-- Exercise inputs follows --

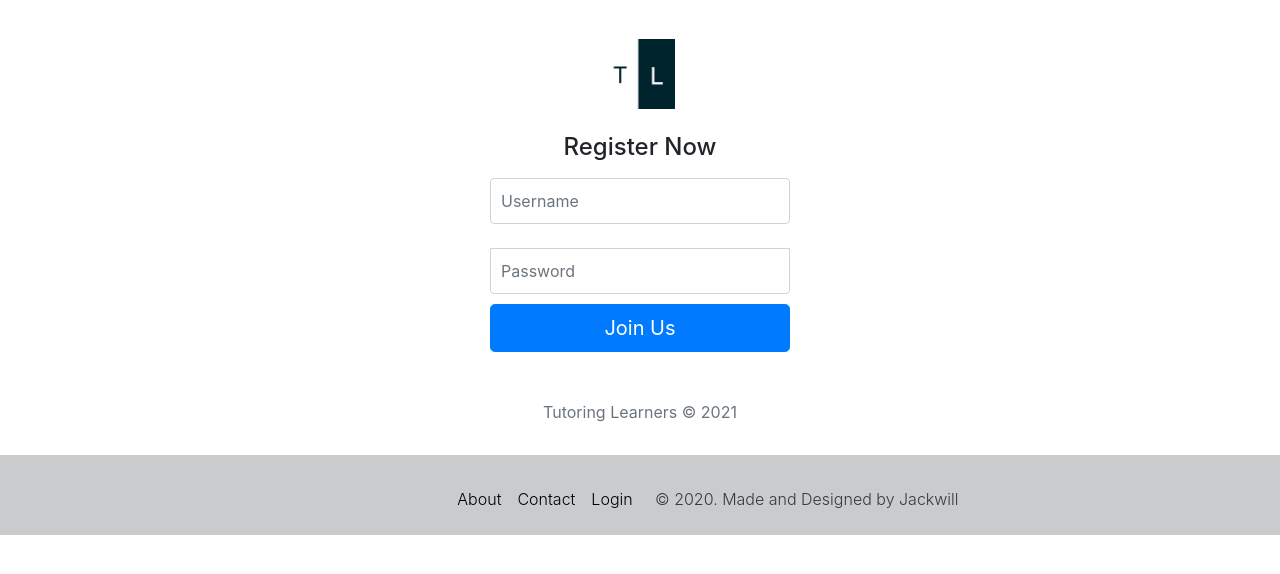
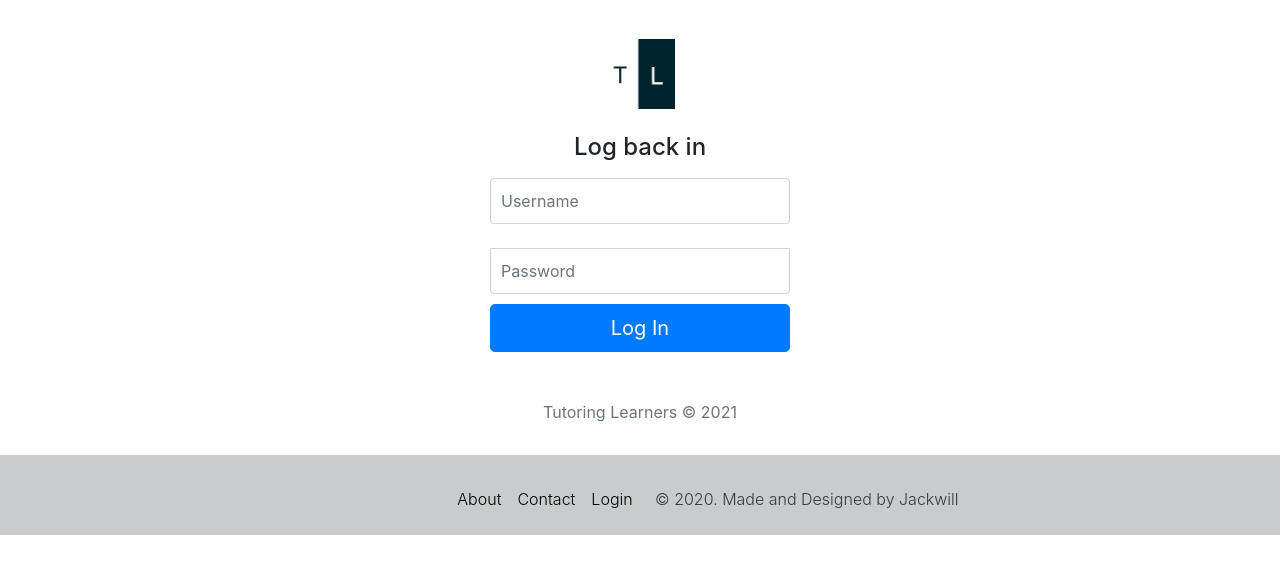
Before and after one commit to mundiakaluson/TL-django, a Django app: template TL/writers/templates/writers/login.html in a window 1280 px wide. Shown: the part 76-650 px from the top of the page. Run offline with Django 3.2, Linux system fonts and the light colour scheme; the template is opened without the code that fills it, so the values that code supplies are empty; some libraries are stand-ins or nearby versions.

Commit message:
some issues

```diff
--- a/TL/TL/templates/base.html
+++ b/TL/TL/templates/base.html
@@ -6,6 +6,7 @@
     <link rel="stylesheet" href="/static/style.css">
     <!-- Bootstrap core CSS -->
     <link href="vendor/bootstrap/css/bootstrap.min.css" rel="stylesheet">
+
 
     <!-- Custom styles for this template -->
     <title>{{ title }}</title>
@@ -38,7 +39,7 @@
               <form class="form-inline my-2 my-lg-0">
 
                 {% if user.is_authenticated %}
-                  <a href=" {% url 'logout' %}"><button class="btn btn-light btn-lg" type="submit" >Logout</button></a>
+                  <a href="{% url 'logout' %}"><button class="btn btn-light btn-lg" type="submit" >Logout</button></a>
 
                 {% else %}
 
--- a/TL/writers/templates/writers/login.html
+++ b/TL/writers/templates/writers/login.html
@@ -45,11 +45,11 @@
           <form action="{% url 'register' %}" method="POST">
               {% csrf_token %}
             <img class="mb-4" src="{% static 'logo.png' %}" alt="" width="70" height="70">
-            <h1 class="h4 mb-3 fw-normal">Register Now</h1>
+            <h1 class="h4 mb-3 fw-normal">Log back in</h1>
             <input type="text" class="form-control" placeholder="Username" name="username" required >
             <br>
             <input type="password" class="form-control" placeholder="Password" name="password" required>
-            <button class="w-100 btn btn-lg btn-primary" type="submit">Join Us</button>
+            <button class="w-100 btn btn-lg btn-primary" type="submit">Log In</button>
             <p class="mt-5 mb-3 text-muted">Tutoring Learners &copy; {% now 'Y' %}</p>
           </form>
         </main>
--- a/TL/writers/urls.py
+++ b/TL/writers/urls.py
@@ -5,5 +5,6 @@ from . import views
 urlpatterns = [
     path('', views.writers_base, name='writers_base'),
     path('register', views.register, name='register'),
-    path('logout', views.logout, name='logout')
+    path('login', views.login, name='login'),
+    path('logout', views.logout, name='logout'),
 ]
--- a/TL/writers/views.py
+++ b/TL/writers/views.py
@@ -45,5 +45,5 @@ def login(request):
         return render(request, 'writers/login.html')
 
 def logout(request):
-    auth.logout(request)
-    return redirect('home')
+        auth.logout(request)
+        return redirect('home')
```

-- Exercise inputs concluded --
-- Exercise inputs follows --

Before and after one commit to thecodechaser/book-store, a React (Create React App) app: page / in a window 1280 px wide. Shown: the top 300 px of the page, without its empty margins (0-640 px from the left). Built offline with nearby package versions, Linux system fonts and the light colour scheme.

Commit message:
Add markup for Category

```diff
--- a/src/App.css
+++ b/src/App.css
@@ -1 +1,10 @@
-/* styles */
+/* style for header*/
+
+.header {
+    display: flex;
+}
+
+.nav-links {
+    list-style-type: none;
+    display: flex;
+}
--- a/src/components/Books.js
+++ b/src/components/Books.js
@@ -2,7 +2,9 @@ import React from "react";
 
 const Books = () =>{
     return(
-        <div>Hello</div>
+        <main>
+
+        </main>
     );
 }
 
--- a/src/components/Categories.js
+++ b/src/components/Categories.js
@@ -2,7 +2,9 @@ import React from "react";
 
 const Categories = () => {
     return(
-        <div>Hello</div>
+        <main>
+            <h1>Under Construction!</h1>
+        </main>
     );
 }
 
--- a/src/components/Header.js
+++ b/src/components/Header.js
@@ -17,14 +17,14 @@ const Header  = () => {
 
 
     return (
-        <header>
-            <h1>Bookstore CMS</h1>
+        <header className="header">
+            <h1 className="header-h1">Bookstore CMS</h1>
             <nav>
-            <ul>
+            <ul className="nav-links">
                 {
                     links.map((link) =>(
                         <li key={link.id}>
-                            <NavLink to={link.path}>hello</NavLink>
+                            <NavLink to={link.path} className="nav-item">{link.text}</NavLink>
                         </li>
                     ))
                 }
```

-- Exercise inputs concluded --
-- Exercise inputs follows --

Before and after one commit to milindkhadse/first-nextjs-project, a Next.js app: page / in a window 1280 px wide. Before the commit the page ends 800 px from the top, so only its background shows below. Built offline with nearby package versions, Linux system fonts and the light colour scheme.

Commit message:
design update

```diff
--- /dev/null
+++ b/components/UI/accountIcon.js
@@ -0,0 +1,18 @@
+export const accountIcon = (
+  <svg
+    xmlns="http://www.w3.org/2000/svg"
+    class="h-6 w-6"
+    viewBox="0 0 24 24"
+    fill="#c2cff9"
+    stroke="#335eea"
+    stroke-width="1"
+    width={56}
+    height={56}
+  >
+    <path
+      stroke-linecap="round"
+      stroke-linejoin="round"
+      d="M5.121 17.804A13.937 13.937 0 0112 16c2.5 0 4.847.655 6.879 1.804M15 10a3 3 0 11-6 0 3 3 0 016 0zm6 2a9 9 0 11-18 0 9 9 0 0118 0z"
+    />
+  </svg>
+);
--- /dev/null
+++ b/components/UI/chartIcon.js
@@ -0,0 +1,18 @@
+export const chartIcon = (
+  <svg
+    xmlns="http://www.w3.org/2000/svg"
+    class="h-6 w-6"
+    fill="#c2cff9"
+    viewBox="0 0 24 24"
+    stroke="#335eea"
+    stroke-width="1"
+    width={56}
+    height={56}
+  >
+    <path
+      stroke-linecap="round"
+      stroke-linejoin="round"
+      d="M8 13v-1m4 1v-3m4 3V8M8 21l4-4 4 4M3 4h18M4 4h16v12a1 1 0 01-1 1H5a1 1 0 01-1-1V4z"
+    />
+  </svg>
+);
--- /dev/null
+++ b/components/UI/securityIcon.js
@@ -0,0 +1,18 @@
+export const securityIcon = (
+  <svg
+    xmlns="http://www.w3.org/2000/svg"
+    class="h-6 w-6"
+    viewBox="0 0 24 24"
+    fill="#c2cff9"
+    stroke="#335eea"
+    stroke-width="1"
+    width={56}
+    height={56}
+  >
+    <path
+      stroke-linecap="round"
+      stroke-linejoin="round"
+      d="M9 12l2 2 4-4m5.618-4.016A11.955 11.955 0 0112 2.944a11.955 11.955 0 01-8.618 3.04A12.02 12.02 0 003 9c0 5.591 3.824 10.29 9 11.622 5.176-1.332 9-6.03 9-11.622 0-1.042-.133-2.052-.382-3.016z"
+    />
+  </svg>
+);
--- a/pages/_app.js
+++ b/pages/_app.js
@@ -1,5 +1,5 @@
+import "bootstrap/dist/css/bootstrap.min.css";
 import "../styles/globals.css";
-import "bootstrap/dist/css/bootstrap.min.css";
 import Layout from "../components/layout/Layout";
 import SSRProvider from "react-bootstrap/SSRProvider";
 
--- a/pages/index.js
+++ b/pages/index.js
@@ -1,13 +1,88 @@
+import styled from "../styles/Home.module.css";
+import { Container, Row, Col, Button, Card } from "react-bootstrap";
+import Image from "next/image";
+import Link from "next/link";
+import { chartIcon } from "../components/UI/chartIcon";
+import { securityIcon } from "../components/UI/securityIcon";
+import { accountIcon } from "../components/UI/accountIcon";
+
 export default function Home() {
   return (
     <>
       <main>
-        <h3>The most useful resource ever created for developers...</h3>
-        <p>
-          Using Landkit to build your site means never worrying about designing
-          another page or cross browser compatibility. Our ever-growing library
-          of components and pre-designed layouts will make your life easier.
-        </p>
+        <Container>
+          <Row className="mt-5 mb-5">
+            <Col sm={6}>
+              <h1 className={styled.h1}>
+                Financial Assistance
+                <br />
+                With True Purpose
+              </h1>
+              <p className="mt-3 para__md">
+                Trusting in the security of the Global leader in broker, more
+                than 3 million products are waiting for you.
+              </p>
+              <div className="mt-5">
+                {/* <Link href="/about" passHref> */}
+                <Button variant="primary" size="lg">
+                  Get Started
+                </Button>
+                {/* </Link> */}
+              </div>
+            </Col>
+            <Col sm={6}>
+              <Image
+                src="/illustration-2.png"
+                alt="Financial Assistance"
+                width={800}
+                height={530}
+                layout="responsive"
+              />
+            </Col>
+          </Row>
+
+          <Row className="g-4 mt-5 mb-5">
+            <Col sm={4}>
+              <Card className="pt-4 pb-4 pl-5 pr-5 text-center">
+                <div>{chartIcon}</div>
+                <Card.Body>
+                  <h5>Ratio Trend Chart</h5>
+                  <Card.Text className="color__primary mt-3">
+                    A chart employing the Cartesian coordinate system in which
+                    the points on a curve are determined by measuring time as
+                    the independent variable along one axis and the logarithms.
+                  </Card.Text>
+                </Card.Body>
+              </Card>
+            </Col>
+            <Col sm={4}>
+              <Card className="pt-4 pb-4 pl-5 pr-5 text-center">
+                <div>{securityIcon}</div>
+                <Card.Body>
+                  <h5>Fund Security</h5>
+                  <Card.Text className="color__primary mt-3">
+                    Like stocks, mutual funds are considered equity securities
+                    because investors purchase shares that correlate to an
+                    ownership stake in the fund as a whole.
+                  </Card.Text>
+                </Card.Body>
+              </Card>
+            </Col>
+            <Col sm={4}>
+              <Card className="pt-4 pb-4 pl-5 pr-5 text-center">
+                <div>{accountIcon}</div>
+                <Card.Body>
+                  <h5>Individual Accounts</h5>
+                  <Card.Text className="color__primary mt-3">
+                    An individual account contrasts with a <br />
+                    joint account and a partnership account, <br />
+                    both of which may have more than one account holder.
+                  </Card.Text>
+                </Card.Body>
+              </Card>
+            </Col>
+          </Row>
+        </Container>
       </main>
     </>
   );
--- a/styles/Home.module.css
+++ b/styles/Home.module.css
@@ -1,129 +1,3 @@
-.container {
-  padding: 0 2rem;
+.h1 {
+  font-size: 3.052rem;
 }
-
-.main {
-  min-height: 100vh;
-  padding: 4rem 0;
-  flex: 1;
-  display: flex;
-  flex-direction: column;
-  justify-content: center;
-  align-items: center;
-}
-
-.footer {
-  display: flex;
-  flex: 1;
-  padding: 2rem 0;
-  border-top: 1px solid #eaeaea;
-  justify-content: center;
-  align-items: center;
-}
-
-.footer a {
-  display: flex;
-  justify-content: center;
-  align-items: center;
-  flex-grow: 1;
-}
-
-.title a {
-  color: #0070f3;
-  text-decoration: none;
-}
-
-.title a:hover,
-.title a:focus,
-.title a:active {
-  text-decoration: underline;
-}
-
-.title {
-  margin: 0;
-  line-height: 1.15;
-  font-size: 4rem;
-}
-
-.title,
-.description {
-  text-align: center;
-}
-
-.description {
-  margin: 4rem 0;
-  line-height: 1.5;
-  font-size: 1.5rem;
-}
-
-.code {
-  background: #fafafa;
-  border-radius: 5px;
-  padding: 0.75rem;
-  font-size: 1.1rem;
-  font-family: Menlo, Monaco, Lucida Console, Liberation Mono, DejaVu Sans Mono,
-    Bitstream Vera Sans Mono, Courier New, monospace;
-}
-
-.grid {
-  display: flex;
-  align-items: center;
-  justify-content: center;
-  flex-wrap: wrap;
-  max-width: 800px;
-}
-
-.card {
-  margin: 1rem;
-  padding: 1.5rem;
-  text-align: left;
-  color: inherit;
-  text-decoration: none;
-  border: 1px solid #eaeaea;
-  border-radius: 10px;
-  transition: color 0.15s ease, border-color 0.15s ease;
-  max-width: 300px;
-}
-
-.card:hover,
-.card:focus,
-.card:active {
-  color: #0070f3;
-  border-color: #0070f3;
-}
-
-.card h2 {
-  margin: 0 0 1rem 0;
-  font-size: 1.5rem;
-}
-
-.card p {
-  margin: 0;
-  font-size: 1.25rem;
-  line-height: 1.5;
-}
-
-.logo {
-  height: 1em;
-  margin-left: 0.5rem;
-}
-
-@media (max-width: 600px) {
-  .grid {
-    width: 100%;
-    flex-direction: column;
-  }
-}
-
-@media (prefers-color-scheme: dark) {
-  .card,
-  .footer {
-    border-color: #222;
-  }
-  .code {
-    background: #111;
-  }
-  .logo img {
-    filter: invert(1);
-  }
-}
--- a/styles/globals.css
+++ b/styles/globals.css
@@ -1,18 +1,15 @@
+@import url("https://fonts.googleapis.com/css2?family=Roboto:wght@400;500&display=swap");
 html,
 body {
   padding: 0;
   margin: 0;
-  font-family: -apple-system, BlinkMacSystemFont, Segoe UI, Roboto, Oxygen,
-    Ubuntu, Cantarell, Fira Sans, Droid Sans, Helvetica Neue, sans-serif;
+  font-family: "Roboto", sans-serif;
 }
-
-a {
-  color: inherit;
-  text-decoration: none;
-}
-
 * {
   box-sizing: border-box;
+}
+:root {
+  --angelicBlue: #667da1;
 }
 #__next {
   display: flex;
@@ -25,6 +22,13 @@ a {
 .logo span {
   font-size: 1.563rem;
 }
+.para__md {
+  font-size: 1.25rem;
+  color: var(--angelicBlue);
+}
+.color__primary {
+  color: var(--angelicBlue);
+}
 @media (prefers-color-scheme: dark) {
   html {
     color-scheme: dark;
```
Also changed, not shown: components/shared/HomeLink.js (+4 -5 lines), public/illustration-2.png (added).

-- Exercise inputs concluded --

- **To do**:
Please find each line in the records above that holds the word "about", and copy it.

- **Response for this exercise**:
-          Using Landkit to build your site means never worrying about designing
+                {/* <Link href="/about" passHref> */}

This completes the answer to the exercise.